[[ EXTRACTED RECORDS, beginning ]]
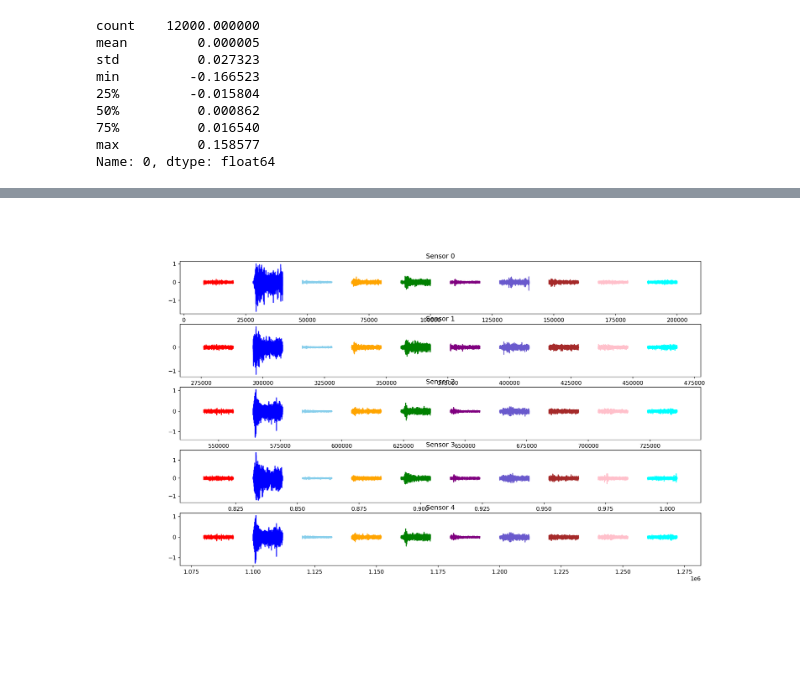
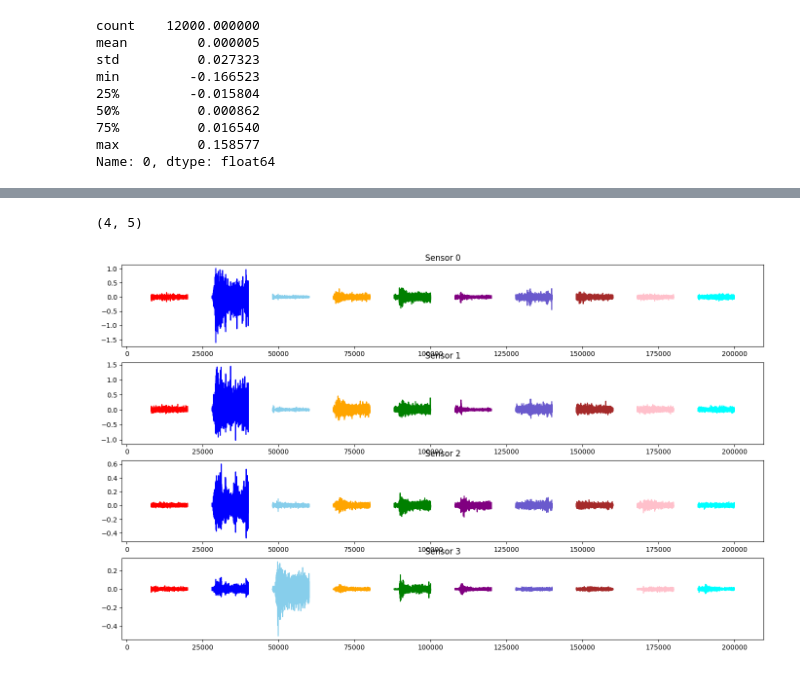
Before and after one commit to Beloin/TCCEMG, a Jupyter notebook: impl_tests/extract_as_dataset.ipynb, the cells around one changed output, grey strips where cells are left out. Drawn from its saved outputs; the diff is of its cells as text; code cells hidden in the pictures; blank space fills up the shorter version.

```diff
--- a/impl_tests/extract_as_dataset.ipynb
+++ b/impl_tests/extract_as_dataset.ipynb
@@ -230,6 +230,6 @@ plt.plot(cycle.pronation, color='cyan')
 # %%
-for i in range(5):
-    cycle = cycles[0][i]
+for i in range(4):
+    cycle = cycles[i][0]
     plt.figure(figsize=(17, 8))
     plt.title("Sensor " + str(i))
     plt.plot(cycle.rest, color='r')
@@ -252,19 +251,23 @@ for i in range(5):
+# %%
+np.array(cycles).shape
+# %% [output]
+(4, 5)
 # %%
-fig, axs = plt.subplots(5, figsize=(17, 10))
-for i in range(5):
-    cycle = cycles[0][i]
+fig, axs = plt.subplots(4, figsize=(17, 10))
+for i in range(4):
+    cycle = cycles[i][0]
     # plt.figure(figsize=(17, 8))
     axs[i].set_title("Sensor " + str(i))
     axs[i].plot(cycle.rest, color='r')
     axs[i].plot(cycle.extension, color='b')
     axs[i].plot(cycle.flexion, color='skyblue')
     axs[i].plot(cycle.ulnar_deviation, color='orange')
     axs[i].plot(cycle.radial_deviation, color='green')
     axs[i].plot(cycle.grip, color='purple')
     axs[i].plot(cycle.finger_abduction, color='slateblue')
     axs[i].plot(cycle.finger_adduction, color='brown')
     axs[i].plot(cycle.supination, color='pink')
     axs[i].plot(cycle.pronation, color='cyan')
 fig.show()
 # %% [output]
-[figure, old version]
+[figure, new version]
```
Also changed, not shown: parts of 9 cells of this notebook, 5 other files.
[[ EXTRACTED RECORDS, end ]]
> _ACTION ITEM_:
In the records, which lines mention the word "subplots"? Copy those lines.

> _RESPONSE AREA_:
-fig, axs = plt.subplots(5, figsize=(17, 10))
+fig, axs = plt.subplots(4, figsize=(17, 10))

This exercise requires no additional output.